This is the Rabin who was taken from us by his assassin. How do we become accustomed to a world of new concepts,.... and at the same time not completely abandon the old world, just in case, God forbid, we might need it again? This is who the Jewish people lost on the 12th of Marcheshvan 5755. Not necessarily the man who signed the Oslo agreement, which may well have stalled even had he lived. We lost the man who fought wars until the moment he thought they were not necessary, and was prepared to fight them again if necessary. We lost the one who hoped we might figure out how to live as Jews in the world we are in and not in the mythic worlds of dreamy peace or eternal Jew-hatred.

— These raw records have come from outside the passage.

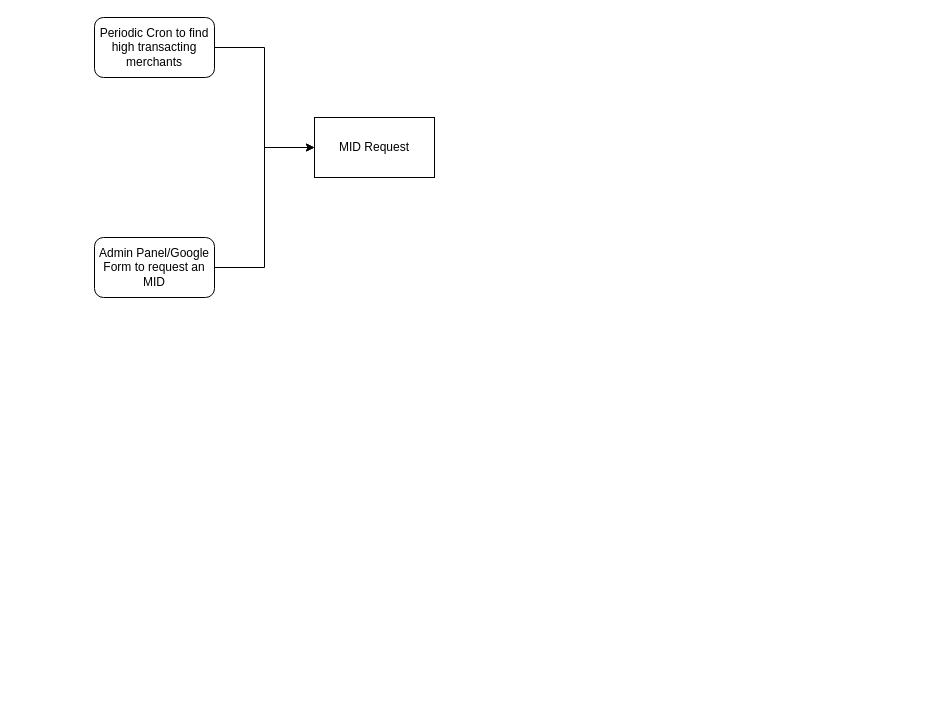
Before: Untitled Diagram.drawio in nafeydev/slate, a draw.io diagram. Source tidied: cells renumbered, new cells numbered last; positions are measured from the earlier drawing's top-left corner, leaving out a move shared by most shapes. Both pictures are drawn from the tidied source at 100%, with x=0, y=0 at pixel (94, 17).
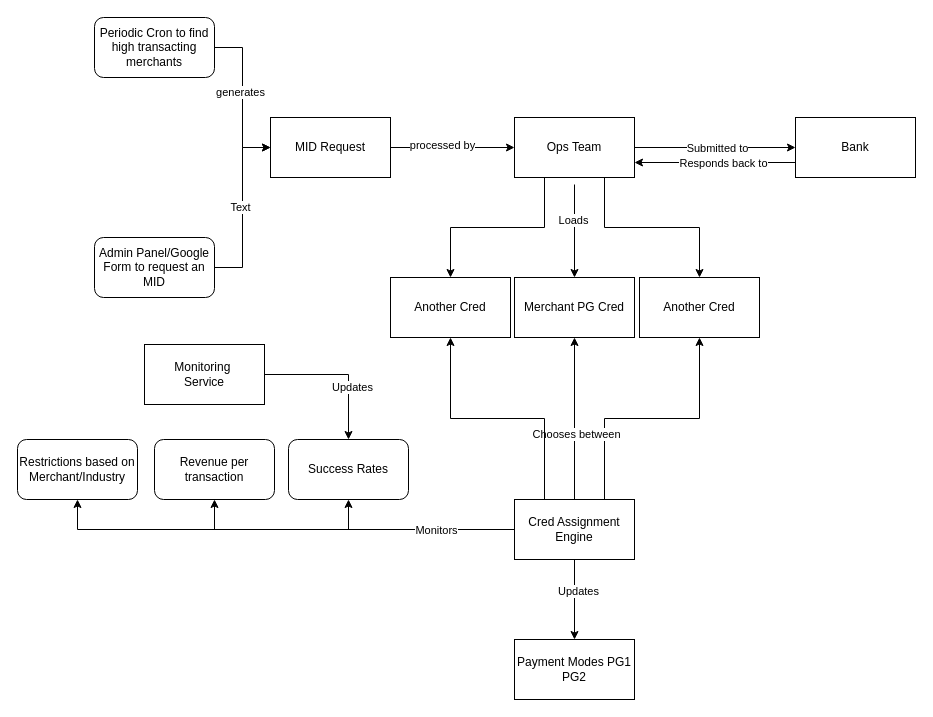
Above is the later version.

Unchanged cells that the change refers to:
```xml
<mxCell id="3" style="edgeStyle=orthogonalEdgeStyle;rounded=0;jettySize=auto;html=1;entryX=0;entryY=0.5;entryDx=0;entryDy=0;" parent="1" edge="1" source="4" target="2">
  <mxGeometry relative="1" as="geometry" />
</mxCell>
<mxCell id="5" style="edgeStyle=orthogonalEdgeStyle;rounded=0;jettySize=auto;html=1;entryX=0;entryY=0.5;entryDx=0;entryDy=0;" parent="1" edge="1" source="6" target="2">
  <mxGeometry relative="1" as="geometry" />
</mxCell>
```

What changed in the source:
```diff
@@
+    <mxCell id="7" style="edgeStyle=orthogonalEdgeStyle;rounded=0;jettySize=auto;html=1;" parent="1" edge="1" source="2" target="17">
+      <mxGeometry relative="1" as="geometry" />
+    </mxCell>
+    <mxCell id="8" value="processed by" style="edgeLabel;html=1;align=center;verticalAlign=middle;" parent="7" vertex="1">
+      <mxGeometry x="-0.18" y="3" relative="1" as="geometry" />
+    </mxCell>
     <mxCell id="2" value="MID Request" style="rounded=0;whiteSpace=wrap;html=1;" parent="1" vertex="1">
-      <mxGeometry x="220" y="100" width="120" height="60" as="geometry" />
+      <mxGeometry x="176" y="100" width="120" height="60" as="geometry" />
     </mxCell>
@@
+    <mxCell id="9" value="Text" style="edgeLabel;html=1;align=center;verticalAlign=middle;" parent="3" vertex="1">
+      <mxGeometry x="0.01" y="3" relative="1" as="geometry" />
+    </mxCell>
@@
+    <mxCell id="10" value="generates" style="edgeLabel;html=1;align=center;verticalAlign=middle;" parent="5" vertex="1">
+      <mxGeometry x="-0.08" y="-3" relative="1" as="geometry" />
+    </mxCell>
@@
+    <mxCell id="11" style="edgeStyle=orthogonalEdgeStyle;rounded=0;jettySize=auto;html=1;" parent="1" edge="1" source="17" target="20">
+      <mxGeometry relative="1" as="geometry" />
+    </mxCell>
+    <mxCell id="12" value="Submitted to" style="edgeLabel;html=1;align=center;verticalAlign=middle;" parent="11" vertex="1">
+      <mxGeometry x="0.02" relative="1" as="geometry" />
+    </mxCell>
+    <mxCell id="13" style="edgeStyle=orthogonalEdgeStyle;rounded=0;jettySize=auto;html=1;" parent="1" edge="1" target="21">
+      <mxGeometry relative="1" as="geometry">
+        <mxPoint x="480" y="167" as="sourcePoint" />
+        <Array as="points">
+          <mxPoint x="480" y="207" />
+          <mxPoint x="480" y="207" />
+        </Array>
+      </mxGeometry>
+    </mxCell>
+    <mxCell id="14" value="Loads" style="edgeLabel;html=1;align=center;verticalAlign=middle;" parent="13" vertex="1">
+      <mxGeometry x="-0.24" y="-2" relative="1" as="geometry" />
+    </mxCell>
+    <mxCell id="15" style="edgeStyle=orthogonalEdgeStyle;rounded=0;jettySize=auto;html=1;exitX=0.75;exitY=1;exitDx=0;exitDy=0;" parent="1" edge="1" source="17" target="22">
+      <mxGeometry relative="1" as="geometry" />
+    </mxCell>
+    <mxCell id="16" style="edgeStyle=orthogonalEdgeStyle;rounded=0;jettySize=auto;html=1;exitX=0.25;exitY=1;exitDx=0;exitDy=0;entryX=0.5;entryY=0;entryDx=0;entryDy=0;" parent="1" edge="1" source="17" target="23">
+      <mxGeometry relative="1" as="geometry" />
+    </mxCell>
+    <mxCell id="17" value="Ops Team" style="rounded=0;whiteSpace=wrap;html=1;" parent="1" vertex="1">
+      <mxGeometry x="420" y="100" width="120" height="60" as="geometry" />
+    </mxCell>
+    <mxCell id="18" style="edgeStyle=orthogonalEdgeStyle;rounded=0;jettySize=auto;html=1;exitX=0;exitY=0.75;exitDx=0;exitDy=0;entryX=1;entryY=0.75;entryDx=0;entryDy=0;" parent="1" edge="1" source="20" target="17">
+      <mxGeometry relative="1" as="geometry" />
+    </mxCell>
+    <mxCell id="19" value="Responds back to" style="edgeLabel;html=1;align=center;verticalAlign=middle;" parent="18" vertex="1">
+      <mxGeometry x="-0.09" relative="1" as="geometry" />
+    </mxCell>
+    <mxCell id="20" value="Bank" style="whiteSpace=wrap;html=1;rounded=0;" parent="1" vertex="1">
+      <mxGeometry x="701" y="100" width="120" height="60" as="geometry" />
+    </mxCell>
+    <mxCell id="21" value="Merchant PG Cred" style="whiteSpace=wrap;html=1;rounded=0;" parent="1" vertex="1">
+      <mxGeometry x="420" y="260" width="120" height="60" as="geometry" />
+    </mxCell>
+    <mxCell id="22" value="Another Cred" style="rounded=0;whiteSpace=wrap;html=1;" parent="1" vertex="1">
+      <mxGeometry x="545" y="260" width="120" height="60" as="geometry" />
+    </mxCell>
+    <mxCell id="23" value="Another Cred" style="rounded=0;whiteSpace=wrap;html=1;" parent="1" vertex="1">
+      <mxGeometry x="296" y="260" width="120" height="60" as="geometry" />
+    </mxCell>
+    <mxCell id="24" style="edgeStyle=orthogonalEdgeStyle;rounded=0;jettySize=auto;html=1;exitX=0.75;exitY=0;exitDx=0;exitDy=0;" parent="1" edge="1" source="32" target="22">
+      <mxGeometry relative="1" as="geometry" />
+    </mxCell>
+    <mxCell id="25" style="edgeStyle=orthogonalEdgeStyle;rounded=0;jettySize=auto;html=1;exitX=0.5;exitY=0;exitDx=0;exitDy=0;entryX=0.5;entryY=1;entryDx=0;entryDy=0;" parent="1" edge="1" source="32" target="21">
+      <mxGeometry relative="1" as="geometry" />
+    </mxCell>
+    <mxCell id="26" value="Chooses between" style="edgeLabel;html=1;align=center;verticalAlign=middle;" parent="25" vertex="1">
+      <mxGeometry x="-0.18" y="-1" relative="1" as="geometry" />
+    </mxCell>
+    <mxCell id="27" style="edgeStyle=orthogonalEdgeStyle;rounded=0;jettySize=auto;html=1;exitX=0.25;exitY=0;exitDx=0;exitDy=0;entryX=0.5;entryY=1;entryDx=0;entryDy=0;" parent="1" edge="1" source="32" target="23">
+      <mxGeometry relative="1" as="geometry" />
+    </mxCell>
+    <mxCell id="28" style="edgeStyle=orthogonalEdgeStyle;rounded=0;jettySize=auto;html=1;" parent="1" edge="1" source="32" target="33">
+      <mxGeometry relative="1" as="geometry" />
+    </mxCell>
+    <mxCell id="29" value="Updates" style="edgeLabel;html=1;align=center;verticalAlign=middle;" parent="28" vertex="1">
+      <mxGeometry x="-0.23" y="3" relative="1" as="geometry" />
+    </mxCell>
+    <mxCell id="30" style="edgeStyle=orthogonalEdgeStyle;rounded=0;jettySize=auto;html=1;entryX=0.5;entryY=1;entryDx=0;entryDy=0;" parent="1" edge="1" source="32" target="35">
+      <mxGeometry relative="1" as="geometry" />
+    </mxCell>
+    <mxCell id="31" style="edgeStyle=orthogonalEdgeStyle;rounded=0;jettySize=auto;html=1;exitX=0;exitY=0.5;exitDx=0;exitDy=0;entryX=0.5;entryY=1;entryDx=0;entryDy=0;" parent="1" edge="1" source="32" target="34">
+      <mxGeometry relative="1" as="geometry" />
+    </mxCell>
+    <mxCell id="32" value="Cred Assignment Engine" style="rounded=0;whiteSpace=wrap;html=1;" parent="1" vertex="1">
+      <mxGeometry x="420" y="482" width="120" height="60" as="geometry" />
+    </mxCell>
+    <mxCell id="33" value="Payment Modes PG1 PG2" style="whiteSpace=wrap;html=1;rounded=0;" parent="1" vertex="1">
+      <mxGeometry x="420" y="622" width="120" height="60" as="geometry" />
+    </mxCell>
+    <mxCell id="34" value="Success Rates" style="rounded=1;whiteSpace=wrap;html=1;" parent="1" vertex="1">
+      <mxGeometry x="194" y="422" width="120" height="60" as="geometry" />
+    </mxCell>
+    <mxCell id="35" value="Revenue per transaction" style="rounded=1;whiteSpace=wrap;html=1;" parent="1" vertex="1">
+      <mxGeometry x="60" y="422" width="120" height="60" as="geometry" />
+    </mxCell>
+    <mxCell id="36" style="edgeStyle=orthogonalEdgeStyle;rounded=0;jettySize=auto;html=1;entryX=0.5;entryY=1;entryDx=0;entryDy=0;" parent="1" edge="1" source="32" target="38">
+      <mxGeometry relative="1" as="geometry" />
+    </mxCell>
+    <mxCell id="37" value="Monitors" style="edgeLabel;html=1;align=center;verticalAlign=middle;" parent="36" vertex="1">
+      <mxGeometry x="-0.66" relative="1" as="geometry" />
+    </mxCell>
+    <mxCell id="38" value="Restrictions based on Merchant/Industry" style="rounded=1;whiteSpace=wrap;html=1;" parent="1" vertex="1">
+      <mxGeometry x="-77" y="422" width="120" height="60" as="geometry" />
+    </mxCell>
+    <mxCell id="39" style="edgeStyle=orthogonalEdgeStyle;rounded=0;jettySize=auto;html=1;exitX=1;exitY=0.5;exitDx=0;exitDy=0;entryX=0.5;entryY=0;entryDx=0;entryDy=0;" parent="1" edge="1" source="41" target="34">
+      <mxGeometry relative="1" as="geometry" />
+    </mxCell>
+    <mxCell id="40" value="Updates" style="edgeLabel;html=1;align=center;verticalAlign=middle;" parent="39" vertex="1">
+      <mxGeometry x="0.29" y="3" relative="1" as="geometry" />
+    </mxCell>
+    <mxCell id="41" value="Monitoring&amp;nbsp;&lt;br&gt;Service" style="rounded=0;whiteSpace=wrap;html=1;" parent="1" vertex="1">
+      <mxGeometry x="50" y="327" width="120" height="60" as="geometry" />
+    </mxCell>
```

Rabin’s assassin took the worst message from the Akedah -- that to be Jewish is to live as though you were always just escaping a knife at your throat; and that extreme atrocities are beloved to God. That is a Judaism of no joy and no hope, an impossible Judaism -- and in the square 20 years ago a desecration of God’s name.
Yitzchak Rabin was the truer heir of the biblical Yitzchak. He lived through the wars of survival and knew they were over for his people, and he didn’t pretend to know for sure what was next or how long it would take.
We would honor Yitzchak Rabin’s memory most if we could find a way as Jews of being comfortable with our power, and with taking responsibility for how we use it. We would honor his legacy if we could take the proper measure of the threats to Israel, and to Jews, and fight them rather than our ghosts, and take satisfaction when we are defeating them That is the true spirituality of Zionism. To know the perfect place between the smile and the scold, to scowl appropriately while trying revolutionary things.
Yehi zichro baruch -- May Yitzchak’s memory be a blessing.